Article Lead Image

Photo via stock_photo_world/Shutterstock Remix by Jason Reed

Sean Spicer cites terror attack that didn’t happen to defend Trump’s travel ban

‘SNL’ is going to love this.


David Gilmour


White House adviser Kellyanne Conway isn’t the only Trump administration staff member to cite a fake terror attack. Press Secretary Sean Spicer has repeatedly mentioned an alleged incident in Atlanta alongside “San Bernardino and Boston” when justifying the controversial travel ban executive order.

While the December 2015 shooting in San Bernardino, California, and the April 2013 bombing at the Boston Marathon were real and horrific attacks carried out by Islamist terrorists on American soil, there has never been such an attack recorded in Atlanta. Yet it is Atlanta that the press secretary has referenced on multiple occasions.

After President Donald Trump implemented an executive order on immigration, he put into effect a travel ban affecting seven Muslim-majority countries across the Middle East and Africa. Opposition to the travel ban resulted in hundreds of protests at airports across the U.S. In the weeks that followed, Trump’s advisers and other staff have attempted to explain the ban as a measure intended to protect citizens from terrorism.

On Jan. 29, Spicer appeared on ABC’s This Week and is quoted as saying, “What do we say to the family that loses somebody over a terroristic (sic)… whether it’s Atlanta or San Bernardino or the Boston bomber?”

The following day, on MSNBC’s Morning Joe, he worked through the same ramble—again, mentioning an Atlanta attack.

“Too many of these cases that have happened, whether you’re talking about San Bernardino, Atlanta, they’ve happened, Boston,” Spicer said.

The press secretary could be talking about a pipe bomb explosion at the 1996 Atlanta Olympic Games, but that was carried out by a right-wing domestic terrorist from Florida.

On Monday, Trump complained that the “dishonest” media had failed to report terror attacks. However, in the extensive list of 78 terror incidents released by the White House later that day, to prove the president’s point, there was no mention of an Atlanta attack.

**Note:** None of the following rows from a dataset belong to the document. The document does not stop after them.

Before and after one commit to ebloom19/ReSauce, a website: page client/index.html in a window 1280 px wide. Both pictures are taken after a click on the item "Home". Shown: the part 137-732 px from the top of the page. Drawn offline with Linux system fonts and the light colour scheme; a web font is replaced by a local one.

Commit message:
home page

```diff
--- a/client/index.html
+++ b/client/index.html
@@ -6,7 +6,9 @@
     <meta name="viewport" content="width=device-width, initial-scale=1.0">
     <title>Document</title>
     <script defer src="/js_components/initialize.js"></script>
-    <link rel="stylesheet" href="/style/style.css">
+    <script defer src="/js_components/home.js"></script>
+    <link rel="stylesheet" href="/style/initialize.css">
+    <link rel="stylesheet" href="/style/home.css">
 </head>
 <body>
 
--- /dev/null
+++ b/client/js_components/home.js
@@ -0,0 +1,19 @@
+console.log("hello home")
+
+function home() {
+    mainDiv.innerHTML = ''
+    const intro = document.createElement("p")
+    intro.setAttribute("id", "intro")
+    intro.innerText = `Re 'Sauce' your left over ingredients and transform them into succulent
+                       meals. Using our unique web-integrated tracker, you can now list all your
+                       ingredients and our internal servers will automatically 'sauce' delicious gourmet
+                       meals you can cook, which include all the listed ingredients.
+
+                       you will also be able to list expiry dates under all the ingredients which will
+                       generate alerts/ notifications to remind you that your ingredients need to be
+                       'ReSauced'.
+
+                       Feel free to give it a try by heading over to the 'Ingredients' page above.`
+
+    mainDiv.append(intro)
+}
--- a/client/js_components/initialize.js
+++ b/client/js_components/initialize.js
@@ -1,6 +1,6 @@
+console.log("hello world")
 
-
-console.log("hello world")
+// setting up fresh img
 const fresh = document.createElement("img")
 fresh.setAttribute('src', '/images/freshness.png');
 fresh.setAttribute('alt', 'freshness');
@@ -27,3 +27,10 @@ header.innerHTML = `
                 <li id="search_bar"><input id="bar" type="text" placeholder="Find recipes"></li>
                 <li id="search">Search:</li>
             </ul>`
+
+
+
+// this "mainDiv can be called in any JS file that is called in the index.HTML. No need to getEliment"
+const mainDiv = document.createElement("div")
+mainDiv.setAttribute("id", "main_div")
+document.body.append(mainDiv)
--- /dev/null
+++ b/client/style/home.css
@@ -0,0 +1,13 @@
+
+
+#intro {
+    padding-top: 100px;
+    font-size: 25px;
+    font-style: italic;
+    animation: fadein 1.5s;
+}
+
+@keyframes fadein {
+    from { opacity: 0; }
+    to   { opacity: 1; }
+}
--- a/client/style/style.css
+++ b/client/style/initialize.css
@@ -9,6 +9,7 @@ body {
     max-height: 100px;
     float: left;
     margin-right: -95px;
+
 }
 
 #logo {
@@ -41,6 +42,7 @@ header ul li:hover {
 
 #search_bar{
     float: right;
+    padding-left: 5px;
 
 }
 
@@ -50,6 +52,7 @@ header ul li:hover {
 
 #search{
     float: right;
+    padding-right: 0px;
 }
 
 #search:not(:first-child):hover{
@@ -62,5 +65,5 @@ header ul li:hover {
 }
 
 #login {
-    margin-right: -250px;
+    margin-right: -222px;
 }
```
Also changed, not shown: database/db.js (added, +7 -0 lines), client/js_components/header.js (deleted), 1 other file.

So, after Conway’s gaffe reference to the “Bowling Green Massacre” that never happened, it appears that Spicer, too, has confused his alternative facts somewhere along the line.

H/T The Daily Beast

The Daily Dot